◆ WHAT YOU WILL DO ◆
Copy out all of the data below with no alterations.

◆ THE DATA ◆
________________
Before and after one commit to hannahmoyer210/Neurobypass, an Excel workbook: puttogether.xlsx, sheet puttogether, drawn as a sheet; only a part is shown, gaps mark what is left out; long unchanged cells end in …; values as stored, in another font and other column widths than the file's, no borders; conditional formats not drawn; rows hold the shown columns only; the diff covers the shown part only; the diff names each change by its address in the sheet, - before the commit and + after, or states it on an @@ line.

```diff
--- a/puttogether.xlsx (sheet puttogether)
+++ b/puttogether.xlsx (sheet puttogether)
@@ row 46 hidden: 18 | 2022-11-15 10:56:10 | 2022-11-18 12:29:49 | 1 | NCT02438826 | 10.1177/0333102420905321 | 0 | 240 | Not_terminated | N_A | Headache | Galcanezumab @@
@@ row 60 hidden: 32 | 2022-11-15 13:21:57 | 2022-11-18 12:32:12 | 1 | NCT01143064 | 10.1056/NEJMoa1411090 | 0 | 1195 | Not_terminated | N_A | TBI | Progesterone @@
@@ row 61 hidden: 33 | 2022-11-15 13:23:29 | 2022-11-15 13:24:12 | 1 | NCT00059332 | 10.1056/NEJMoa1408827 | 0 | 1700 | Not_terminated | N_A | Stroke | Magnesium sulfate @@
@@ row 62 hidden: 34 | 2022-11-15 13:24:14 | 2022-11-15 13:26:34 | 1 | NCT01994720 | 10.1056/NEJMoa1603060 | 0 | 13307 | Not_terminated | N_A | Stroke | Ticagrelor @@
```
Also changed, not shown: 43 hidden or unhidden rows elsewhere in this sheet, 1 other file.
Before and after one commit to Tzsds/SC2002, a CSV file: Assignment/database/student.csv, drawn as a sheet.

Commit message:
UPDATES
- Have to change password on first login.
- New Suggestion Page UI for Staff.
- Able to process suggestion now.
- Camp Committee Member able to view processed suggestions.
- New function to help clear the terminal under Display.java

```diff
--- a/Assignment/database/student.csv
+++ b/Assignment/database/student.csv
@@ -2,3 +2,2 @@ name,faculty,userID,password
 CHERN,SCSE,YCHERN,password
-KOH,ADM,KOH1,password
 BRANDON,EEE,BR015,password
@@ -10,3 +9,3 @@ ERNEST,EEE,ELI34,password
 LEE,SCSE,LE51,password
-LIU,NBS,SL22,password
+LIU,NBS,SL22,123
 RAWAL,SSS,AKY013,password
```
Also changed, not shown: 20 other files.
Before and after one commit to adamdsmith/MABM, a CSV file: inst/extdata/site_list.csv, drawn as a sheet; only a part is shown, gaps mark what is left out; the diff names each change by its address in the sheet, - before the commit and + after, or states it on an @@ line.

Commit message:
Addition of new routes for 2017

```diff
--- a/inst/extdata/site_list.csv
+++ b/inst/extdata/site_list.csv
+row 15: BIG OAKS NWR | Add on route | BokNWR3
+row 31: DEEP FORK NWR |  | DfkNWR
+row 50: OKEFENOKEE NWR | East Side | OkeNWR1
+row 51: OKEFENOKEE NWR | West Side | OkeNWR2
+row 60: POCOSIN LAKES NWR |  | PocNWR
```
________________
◆ TASK RESULT ◆
Before and after one commit to hannahmoyer210/Neurobypass, an Excel workbook: puttogether.xlsx, sheet puttogether, drawn as a sheet; only a part is shown, gaps mark what is left out; long unchanged cells end in …; values as stored, in another font and other column widths than the file's, no borders; conditional formats not drawn; rows hold the shown columns only; the diff covers the shown part only; the diff names each change by its address in the sheet, - before the commit and + after, or states it on an @@ line.

```diff
--- a/puttogether.xlsx (sheet puttogether)
+++ b/puttogether.xlsx (sheet puttogether)
@@ row 46 hidden: 18 | 2022-11-15 10:56:10 | 2022-11-18 12:29:49 | 1 | NCT02438826 | 10.1177/0333102420905321 | 0 | 240 | Not_terminated | N_A | Headache | Galcanezumab @@
@@ row 60 hidden: 32 | 2022-11-15 13:21:57 | 2022-11-18 12:32:12 | 1 | NCT01143064 | 10.1056/NEJMoa1411090 | 0 | 1195 | Not_terminated | N_A | TBI | Progesterone @@
@@ row 61 hidden: 33 | 2022-11-15 13:23:29 | 2022-11-15 13:24:12 | 1 | NCT00059332 | 10.1056/NEJMoa1408827 | 0 | 1700 | Not_terminated | N_A | Stroke | Magnesium sulfate @@
@@ row 62 hidden: 34 | 2022-11-15 13:24:14 | 2022-11-15 13:26:34 | 1 | NCT01994720 | 10.1056/NEJMoa1603060 | 0 | 13307 | Not_terminated | N_A | Stroke | Ticagrelor @@
```
Also changed, not shown: 43 hidden or unhidden rows elsewhere in this sheet, 1 other file.
Before and after one commit to Tzsds/SC2002, a CSV file: Assignment/database/student.csv, drawn as a sheet.

Commit message:
UPDATES
- Have to change password on first login.
- New Suggestion Page UI for Staff.
- Able to process suggestion now.
- Camp Committee Member able to view processed suggestions.
- New function to help clear the terminal under Display.java

```diff
--- a/Assignment/database/student.csv
+++ b/Assignment/database/student.csv
@@ -2,3 +2,2 @@ name,faculty,userID,password
 CHERN,SCSE,YCHERN,password
-KOH,ADM,KOH1,password
 BRANDON,EEE,BR015,password
@@ -10,3 +9,3 @@ ERNEST,EEE,ELI34,password
 LEE,SCSE,LE51,password
-LIU,NBS,SL22,password
+LIU,NBS,SL22,123
 RAWAL,SSS,AKY013,password
```
Also changed, not shown: 20 other files.
Before and after one commit to adamdsmith/MABM, a CSV file: inst/extdata/site_list.csv, drawn as a sheet; only a part is shown, gaps mark what is left out; the diff names each change by its address in the sheet, - before the commit and + after, or states it on an @@ line.

Commit message:
Addition of new routes for 2017

```diff
--- a/inst/extdata/site_list.csv
+++ b/inst/extdata/site_list.csv
+row 15: BIG OAKS NWR | Add on route | BokNWR3
+row 31: DEEP FORK NWR |  | DfkNWR
+row 50: OKEFENOKEE NWR | East Side | OkeNWR1
+row 51: OKEFENOKEE NWR | West Side | OkeNWR2
+row 60: POCOSIN LAKES NWR |  | PocNWR
```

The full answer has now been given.